The Beginning

The first step in this process is a consultation with a professional therapist. The patient will be asked about flexibility and strength before the accident, the current level of pain or discomfort, and overall health. This, along with medical records, x-rays, and notes from the doctor will determine the ideal treatment plan. The therapist will also have a look at the area and have the patient demonstrate the current level of movement.

The goal in the early stages of therapy, depending on the extent of the injury, is to alleviate the trauma to the area. That may mean moist heat to the injury, ultrasound, light massage, water therapy, or electric stimulation. Gentle movement, some stretching, and adding weight to the area as tolerated are also ways to reduce trauma, swelling, and stiffness to the body part most effected by the accident.

The Next Stage

Exercises are a major component of any therapy. Some will be completed on equipment at the location. Others will need to be done at home on a consistent basic. physical therapist can be challenging after an injury, especially is discomfort persists. Keep in mind that exercises may be uncomfortable but should never cause pain when done correctly.

Being an active participant in your own recovery is crucial. Lack of anticipated progress due to failure to comply can result in the need for manual manipulation. action physical therapy is not a means of punishment although it may feel like it. The therapist physically moves the injured area to loosen it up.

Manual Manipulation

A knee that is still stiff after a certain point of time will need to be bent by the therapist. advanced physical therapy is slow yet firm pressure designed to prevent scar tissue from rendering the joint frozen in place. It also moves the progress forward so exercising is more effective. This is usually required after the area has been in a brace or cast and immobile for an extended length of time.

The End Result

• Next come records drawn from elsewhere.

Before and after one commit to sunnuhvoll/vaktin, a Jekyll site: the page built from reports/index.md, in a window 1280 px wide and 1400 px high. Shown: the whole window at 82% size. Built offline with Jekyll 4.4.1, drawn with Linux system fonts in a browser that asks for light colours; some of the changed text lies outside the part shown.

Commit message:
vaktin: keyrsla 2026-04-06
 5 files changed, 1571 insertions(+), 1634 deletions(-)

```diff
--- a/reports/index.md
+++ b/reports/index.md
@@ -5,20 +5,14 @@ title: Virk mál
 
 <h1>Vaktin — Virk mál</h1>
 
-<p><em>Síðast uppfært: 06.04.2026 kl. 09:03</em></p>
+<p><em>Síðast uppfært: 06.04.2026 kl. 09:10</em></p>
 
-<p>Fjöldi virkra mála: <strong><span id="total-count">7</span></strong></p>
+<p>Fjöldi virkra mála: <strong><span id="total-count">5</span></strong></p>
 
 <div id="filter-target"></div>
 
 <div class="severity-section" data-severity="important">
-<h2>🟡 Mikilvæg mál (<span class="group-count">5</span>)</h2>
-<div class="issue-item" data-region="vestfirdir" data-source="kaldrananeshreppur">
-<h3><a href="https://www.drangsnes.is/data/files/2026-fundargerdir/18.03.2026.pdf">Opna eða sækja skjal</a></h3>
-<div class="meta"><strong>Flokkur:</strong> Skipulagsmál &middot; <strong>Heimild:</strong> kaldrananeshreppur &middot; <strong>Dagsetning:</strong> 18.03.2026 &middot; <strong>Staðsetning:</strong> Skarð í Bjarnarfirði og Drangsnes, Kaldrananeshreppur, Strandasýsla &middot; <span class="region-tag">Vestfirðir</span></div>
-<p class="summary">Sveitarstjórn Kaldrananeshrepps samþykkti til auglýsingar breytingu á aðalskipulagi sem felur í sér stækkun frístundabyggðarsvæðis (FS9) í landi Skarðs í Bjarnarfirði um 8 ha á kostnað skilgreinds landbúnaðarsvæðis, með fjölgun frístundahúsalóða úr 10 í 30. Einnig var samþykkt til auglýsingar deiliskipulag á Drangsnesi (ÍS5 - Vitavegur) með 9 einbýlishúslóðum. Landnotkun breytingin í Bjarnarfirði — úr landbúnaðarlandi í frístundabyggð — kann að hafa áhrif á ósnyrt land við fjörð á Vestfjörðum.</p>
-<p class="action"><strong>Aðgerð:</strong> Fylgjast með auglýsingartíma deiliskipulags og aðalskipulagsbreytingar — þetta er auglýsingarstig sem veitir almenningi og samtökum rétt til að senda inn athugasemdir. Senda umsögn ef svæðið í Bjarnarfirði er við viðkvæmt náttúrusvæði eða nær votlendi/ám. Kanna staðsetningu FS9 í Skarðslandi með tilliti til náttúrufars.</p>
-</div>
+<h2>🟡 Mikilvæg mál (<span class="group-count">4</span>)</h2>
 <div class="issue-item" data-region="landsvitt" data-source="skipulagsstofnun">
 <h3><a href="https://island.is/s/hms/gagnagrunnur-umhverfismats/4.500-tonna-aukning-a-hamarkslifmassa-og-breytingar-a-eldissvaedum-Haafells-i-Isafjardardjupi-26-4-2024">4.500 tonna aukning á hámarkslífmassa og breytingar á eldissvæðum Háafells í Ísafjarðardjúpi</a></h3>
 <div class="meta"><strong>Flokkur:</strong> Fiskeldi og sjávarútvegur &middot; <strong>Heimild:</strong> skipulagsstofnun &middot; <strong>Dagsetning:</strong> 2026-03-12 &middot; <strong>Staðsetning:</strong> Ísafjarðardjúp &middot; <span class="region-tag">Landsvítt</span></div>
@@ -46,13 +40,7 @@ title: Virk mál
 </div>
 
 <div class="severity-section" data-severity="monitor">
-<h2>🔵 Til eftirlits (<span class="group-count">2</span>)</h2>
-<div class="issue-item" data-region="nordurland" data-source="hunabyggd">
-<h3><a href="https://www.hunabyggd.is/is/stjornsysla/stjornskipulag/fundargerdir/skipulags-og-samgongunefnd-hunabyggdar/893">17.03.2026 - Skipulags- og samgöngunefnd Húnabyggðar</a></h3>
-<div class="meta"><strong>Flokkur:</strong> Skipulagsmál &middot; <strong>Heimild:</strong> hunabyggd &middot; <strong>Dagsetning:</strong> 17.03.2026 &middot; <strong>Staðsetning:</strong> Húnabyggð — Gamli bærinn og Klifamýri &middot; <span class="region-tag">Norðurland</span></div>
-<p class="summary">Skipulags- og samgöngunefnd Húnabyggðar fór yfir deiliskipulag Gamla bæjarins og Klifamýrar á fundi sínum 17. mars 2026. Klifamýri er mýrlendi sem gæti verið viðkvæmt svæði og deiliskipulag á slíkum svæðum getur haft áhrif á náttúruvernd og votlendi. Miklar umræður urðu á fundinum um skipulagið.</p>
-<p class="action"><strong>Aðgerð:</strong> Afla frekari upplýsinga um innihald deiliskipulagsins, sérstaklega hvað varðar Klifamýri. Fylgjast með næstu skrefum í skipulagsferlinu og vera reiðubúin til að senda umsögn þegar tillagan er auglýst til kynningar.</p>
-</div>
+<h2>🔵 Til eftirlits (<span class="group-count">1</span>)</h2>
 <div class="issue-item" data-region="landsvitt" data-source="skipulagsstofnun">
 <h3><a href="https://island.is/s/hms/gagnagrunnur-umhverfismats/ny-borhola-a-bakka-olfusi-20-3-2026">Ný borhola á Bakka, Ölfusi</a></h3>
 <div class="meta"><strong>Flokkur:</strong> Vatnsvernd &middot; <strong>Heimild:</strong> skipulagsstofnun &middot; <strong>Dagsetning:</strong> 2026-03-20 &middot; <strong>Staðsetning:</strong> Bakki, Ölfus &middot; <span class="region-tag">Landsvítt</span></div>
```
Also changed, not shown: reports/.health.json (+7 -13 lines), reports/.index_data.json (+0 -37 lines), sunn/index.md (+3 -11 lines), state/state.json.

The result of therapy is strength, flexibility, and techniques to avoid future injury. Therapy is also beneficial because patients leave well-versed in proper body mechanics to improve stance, core movements, and balance.